It took us over two years, but after a warm-up trip to Budapest, we finally made it to the jewel of central Europe’s tourism crown: Prague. The City of a Hundred Spires is a charming mix of amazing architecture, adorable squares, and incredible views and has an impressive history stretching back over 1,000 years. Unlike some other cities in the area, Prague was spared the worst of the Second World War which explains why its medieval look and feel are intact. For our three-day visit, we stayed in an Airbnb in Malá Strana on the west bank of the Vltava River just a short walk from the iconic Charles Bridge.
We stuck around our home base the first day. We stopped by St. Nicholas Church on our way toward the castle but unfortunately scaffolding in the interior blocked most of the beautiful paintings that adorn the ceiling. We stumbled on the Church of St. Thomas as we continued our walk which, though not as grand, was at least not under construction! Our last stop before the castle was at Wallenstein Garden, perfectly manicured gardens outside the home of the Czech Senate that offer some nice views up toward the castle. After heading inside to ride out a brief hailstorm we finally made our way up to the castle via Staré Zámecké Schody (you can also cut up to a path through vineyards from here).

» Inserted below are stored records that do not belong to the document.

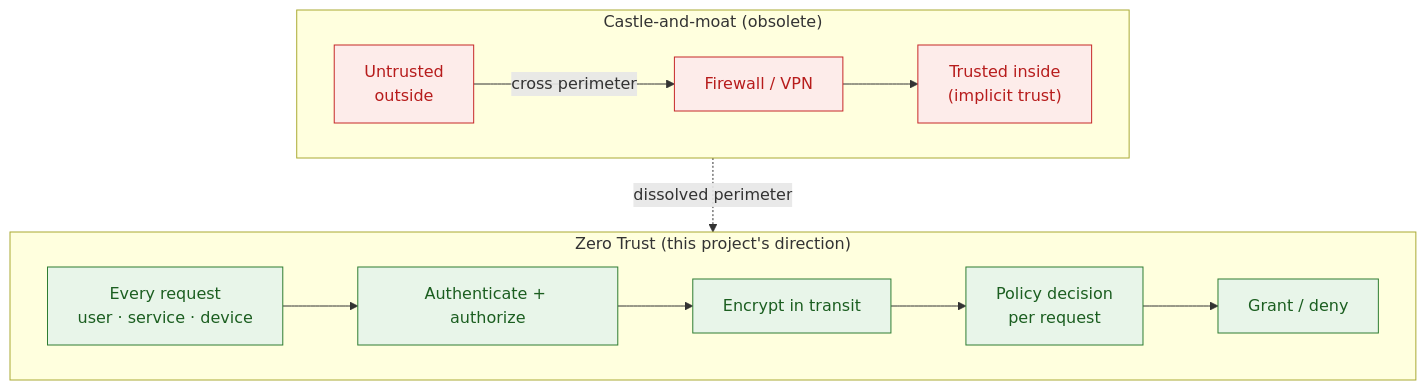
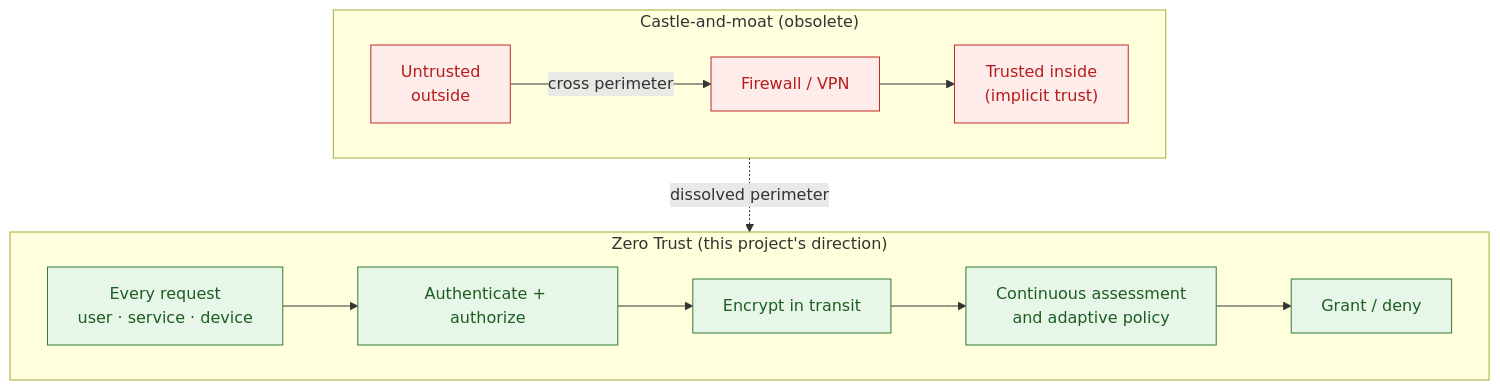
The third of 13 diagrams in docs/_drafts/thesis-concepts.md (mohamad4444/cloud-native-purchase-system), drawn with Mermaid before and after one commit. The commit also changed other lines of this file and 5 other files, not shown here.

Commit message:
docs: correct diagram inaccuracies found in source-code review

````diff
--- a/docs/_drafts/thesis-concepts.md
+++ b/docs/_drafts/thesis-concepts.md
@@ -61,20 +65,20 @@
 ```mermaid
 flowchart TB
   subgraph OLD["Castle-and-moat (obsolete)"]
     direction LR
     U1["Untrusted<br/>outside"] -->|"cross perimeter"| FW["Firewall / VPN"]
     FW --> T1["Trusted inside<br/>(implicit trust)"]
   end
   subgraph NEW["Zero Trust (this project's direction)"]
     direction LR
     REQ["Every request<br/>user · service · device"] --> AUTH["Authenticate + authorize"]
     AUTH --> ENC["Encrypt in transit"]
-    ENC --> POL["Policy decision<br/>per request"]
+    ENC --> POL["Continuous assessment<br/>and adaptive policy"]
     POL --> OK["Grant / deny"]
   end
   OLD -.->|"dissolved perimeter"| NEW
   classDef bad fill:#fdecea,stroke:#c62828,color:#b71c1c;
   classDef good fill:#e8f5e9,stroke:#2e7d32,color:#1b5e20;
   class U1,FW,T1 bad;
   class REQ,AUTH,ENC,POL,OK good;
 ```
````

Prague’s castle complex is made up of a series of buildings. The grounds are free to enter (you have to go through some light security) and you can buy a two-day combination ticket once you’re inside the walls. There are a few different options depending on what you want to see. We opted for the more complete “Circuit A” tickets. Tickets in hand, we headed for Golden Lane, a crooked cobblestone street tucked in the back of the complex built in the 16th century to house the castle guards. Its current name comes from the goldsmiths who inhabited the buildings in the 17th century. The street is a very popular attraction that immediately loses its charm with the large crowds; we would recommend visiting first thing in the morning (which we came back to do the following day!).
St. George’s Basilica was next up. It is not grand, but it’s 1,000 years old and has a calmingly simple interior. It was very relaxing to sit in the pews and watch the parade of visitors quietly circle the place. St. Vitus Cathedral, St. George’s Basilica’s showoff neighbor, is right across the way and has much more majestic appeal. We walked into what we thought was the entrance and confusingly paid an extra fee having thought entry was included in our ticket. We quickly realized we had just bought tickets to climb the tower, so we went with it and were rewarded with beautiful views over the city! Once back on the ground we found the actual entrance to the church and spent some time appreciating its vivid stained glass.
After a walk through the Old Royal Palace and a snack of chimney cake from one of the market stalls, we briefly exited the castle grounds to walk through the Royal Garden (check out the unmarked building with the geometric designs covering its exterior). We re-entered the castle to walk through the square housing Kohl's Fountain and then exited again toward Hradčanské Náměstí. From here we took a short walk to a series of small cobblestone streets around Nový Svět. It was so nice to get away from the crowds, especially after the castle, and see some of the lower key areas in the city. The area is sprinkled with small cafes and just oozes charm. Our loop back toward our Airbnb took us past the Loreta church complex and Černín Palace and down Loretánská and Úvoz.
One of Malá Strana’s most striking features is the 400-foot tall Petřín Hill. The park offers an expanse of green space right in the city and also provides stunning views of Prague. We walked up from the southeastern corner, along and past Hunger Wall to Petřín Tower. The Eiffel Tower lookalike is visible from many points in the city and offers a panoramic viewing platform. We walked off the hill through the northeastern corner which is covered in attractive apple orchards. Kampa, a canal-hugged island along the west bank, is just across the way from here. We took a loop around and then cut over to the Lennon Wall, a place where the youth would air grievances during communism. There is a unique communal energy pumping through the area and there was even a guy playing Beatles’ songs while we were there. If you head north from here, under Charles Bridge, you’ll get to a cute shopping area on U Lužického Semináře and Míšeňská where we found our souvenir for the trip (check out The Chemistry Design Store, Nostalgie, and Shakespeare & Sons).
Stayed tuned for our second post which will cover our time spent in Prague’s old and new towns!